Just by going out there and braving the elements, you have done far more than the average person. But it really is great when you learn from what you did wrong, so you don't make the same mistake twice. After all there are so many other great mistakes we can all make.

Have fun out there.
twinsdad is offline  
Quote Quick Reply Share with Facebook
post #1089 of 3076 Old 03-26-2009
Senior Member
 
blt2ski's Avatar
 
Join Date: May 2005
Posts: 6,862
Thanks: 0
Thanked 26 Times in 25 Posts
Rep Power: 12
   
The other to think about re PG's question, he was asking for what he could have done better. To bold type, write that you should not be out there yadda yadda......... sorry, that's incorrect. It would have been better to put that at the end of the quote, NOT in bold. And describe initially what he could have done better.

Jody, another contributor here, got blasted the same way on SA about a grounding two weeks.

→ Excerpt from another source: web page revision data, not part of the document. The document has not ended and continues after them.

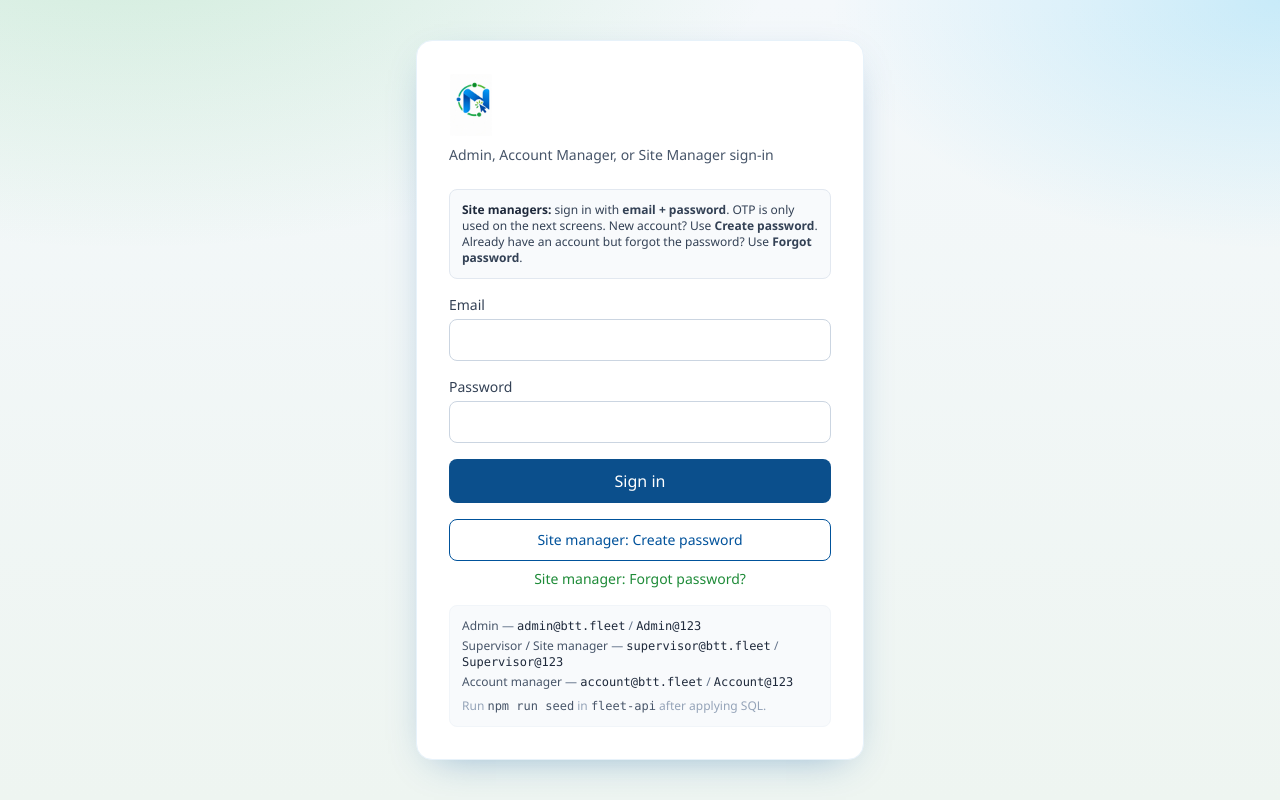
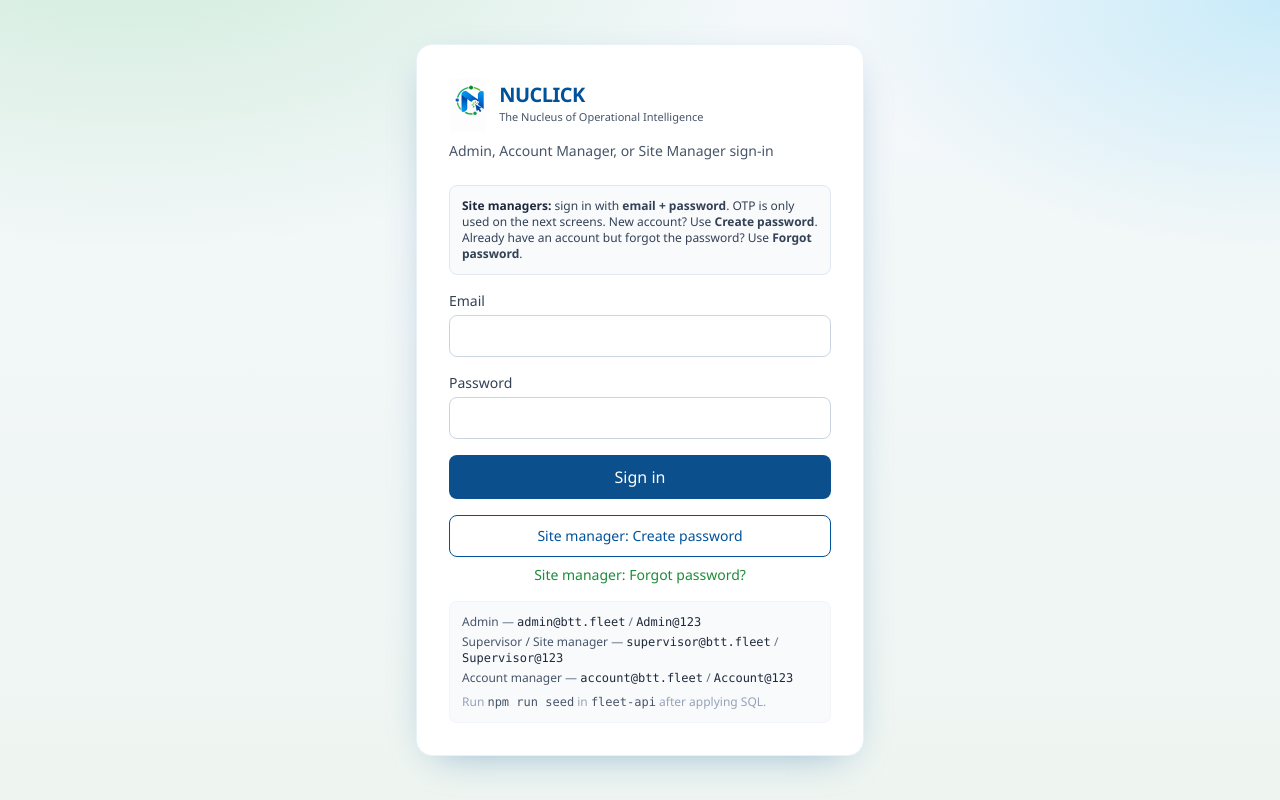
Before and after one commit to mhindupur/BTT-WORK, a React (Vite) app in the folder fleet-web/: page /login in a window 1280 px wide. Built offline with nearby package versions, Linux system fonts and the light colour scheme.

Commit message:
Show NUCLICK title and caption beside the logo icon
Restore brand name and “The Nucleus of Operational Intelligence”
next to the logo on login and sidebar headers.

Co-authored-by: mhindupur <mhindupur@users.noreply.github.com>

```diff
--- a/fleet-web/index.html
+++ b/fleet-web/index.html
@@ -5,8 +5,8 @@
     <meta name="viewport" content="width=device-width, initial-scale=1, viewport-fit=cover" />
     <link rel="icon" type="image/png" href="/nuclick-logo.png" />
     <meta name="theme-color" content="#00529B" />
-    <meta name="description" content="NUCLICK" />
-    <title>NUCLICK</title>
+    <meta name="description" content="NUCLICK — The Nucleus of Operational Intelligence" />
+    <title>NUCLICK — The Nucleus of Operational Intelligence</title>
   </head>
   <body class="bg-slate-100 text-slate-900">
     <div id="root"></div>
--- a/fleet-web/src/components/BrandMark.jsx
+++ b/fleet-web/src/components/BrandMark.jsx
@@ -1,29 +1,48 @@
 import { BRAND } from "../constants/branding";
 
 /**
- * NUCLICK brand mark — logo only (simple).
+ * NUCLICK brand mark: logo icon + title + caption.
  * variant: "full" | "compact" | "stack"
  */
 export default function BrandMark({
   variant = "full",
   className = "",
   title = BRAND.name,
+  showCaption = true,
   inverted = false,
 }) {
   const heights = {
-    full: "h-16",
-    compact: "h-12",
-    stack: "h-20",
+    full: "h-14",
+    compact: "h-10",
+    stack: "h-16",
   };
+  const nameSize = variant === "compact" ? "text-base" : variant === "stack" ? "text-2xl" : "text-xl";
+  const nameCls = inverted ? "text-white" : "text-btt-blue";
+  const captionCls = inverted ? "text-white/80" : "text-slate-600";
+  const isStack = variant === "stack";
 
   return (
-    <div className={`flex items-center ${className}`} title={title} aria-label={title}>
-      <div className={`rounded-md ${inverted ? "bg-white px-2 py-1.5 shadow-sm" : ""}`}>
+    <div
+      className={`flex ${isStack ? "flex-col items-center text-center gap-2" : "items-center gap-3"} ${className}`}
+      title={`${BRAND.name} — ${BRAND.caption}`}
+      aria-label={title}
+    >
+      <div className={`rounded-md shrink-0 ${inverted ? "bg-white px-1.5 py-1 shadow-sm" : ""}`}>
         <img
           src={BRAND.logoSrc}
-          alt={BRAND.name}
-          className={`${heights[variant] || heights.full} w-auto max-w-full object-contain object-left`}
+          alt=""
+          className={`${heights[variant] || heights.full} w-auto object-contain object-left`}
         />
+      </div>
+      <div className={isStack ? "" : "min-w-0"}>
+        <div className={`${nameSize} font-extrabold tracking-tight leading-none ${nameCls}`}>
+          {BRAND.name}
+        </div>
+        {showCaption ? (
+          <div className={`mt-1 text-[11px] font-medium leading-snug max-w-[14rem] ${captionCls}`}>
+            {BRAND.caption}
+          </div>
+        ) : null}
       </div>
     </div>
   );
--- a/fleet-web/src/constants/branding.js
+++ b/fleet-web/src/constants/branding.js
@@ -1,9 +1,10 @@
 /**
- * NUCLICK product branding — logo-only mark in UI.
- * Official logo: /nuclick-logo.jpg (includes wordmark in artwork).
+ * NUCLICK product branding.
+ * Logo icon + title + caption in BrandMark.
  */
 export const BRAND = {
   name: "NUCLICK",
+  caption: "The Nucleus of Operational Intelligence",
   logoSrc: "/nuclick-logo.png",
   /** Logo color theme */
   colors: {
@@ -15,4 +16,4 @@ export const BRAND = {
   },
 };
 
-export const APP_DOCUMENT_TITLE = BRAND.name;
+export const APP_DOCUMENT_TITLE = `${BRAND.name} — ${BRAND.caption}`;
--- a/fleet-web/src/pages/Login.jsx
+++ b/fleet-web/src/pages/Login.jsx
@@ -73,7 +73,7 @@ export default function Login() {
     <div className="min-h-screen flex items-center justify-center p-4 bg-btt-soft">
       <div className="w-full max-w-md bg-white rounded-2xl shadow-brand border border-btt-sky p-8">
         <BrandMark variant="full" className="mb-2" />
-        <h1 className="sr-only">NUCLICK</h1>
+        <h1 className="sr-only">NUCLICK — The Nucleus of Operational Intelligence</h1>
         <p className="text-slate-600 text-sm mt-2">Admin, Account Manager, or Site Manager sign-in</p>
         {mode === "login" ? (
           <form onSubmit={onSubmit} className="mt-6 space-y-4">
```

Meanwhile, my breaking a boom, another boat grounding, did not get the time of day for many reasons shapes or forms.

But to chastise a person for asking what they could have done different, better etc. thats WRONG! to a few of us, that is what SD is doing here!

marty
Also a dad of twins!

She drives me boat,
I drives me dinghy!
blt2ski is offline  
Quote Quick Reply Share with Facebook
post #1090 of 3076 Old 03-26-2009
On the hard
 
CharlieCobra's Avatar
 
Join Date: May 2006
Location: Bellingham, WA.
Posts: 3,503
Thanks: 0
Thanked 2 Times in 2 Posts
Rep Power: 11
   
You'll also note that the subsequent posts contained useful information with regards to avoiding that problem in the future or ways to address it safely if it occurs again.
CharlieCobra is offline  
Quote Quick Reply Share with Facebook
Reply

Quick Reply
Message:
Options

By choosing to post the reply above you agree to the rules you agreed to when joining Sailnet.
Click Here to view those rules.

Register Now



In order to be able to post messages on the SailNet Community forums, you must first register.
Please enter your desired user name, your email address and other required details in the form below.
Please note: After entering 3 characters a list of Usernames already in use will appear and the list will disappear once a valid Username is entered.


User Name:
Password
Please enter a password for your user account. Note that passwords are case-sensitive.

Password:


Confirm Password:
Email Address
Please enter a valid email address for yourself.

Email Address:
OR

Log-in









Human Verification

In order to verify that you are a human and not a spam bot, please enter the answer into the following box below based on the instructions contained in the graphic.




Currently Active Users Viewing This Thread: 2 (1 members and 1 guests)
Thread Tools
Show Printable Version Show Printable Version
Email this Page Email this Page



Similar Threads
Thread Thread Starter Forum Replies Last Post
luffs, Battens and Leech ? painters Gear & Maintenance 17 11-15-2009 04:56 PM
Sloop or Ketch? maxheadspace Boat Review and Purchase Forum 46 07-27-2007 02:56 PM
Sails on a Boat That I'm Looking At FritzN Gear & Maintenance 9 02-22-2007 11:42 AM
The Balance of Hull and Sails Steve Colgate Buying a Boat Articles 0 05-25-2000 08:00 PM

Posting Rules  
You may post new threads
You may post replies
You may not post attachments
You may not edit your posts

BB code is On
Smilies are On
[IMG] code is On
HTML code is On
Trackbacks are On
Pingbacks are On
Refbacks are On

 
For the best viewing experience please update your browser to Google Chrome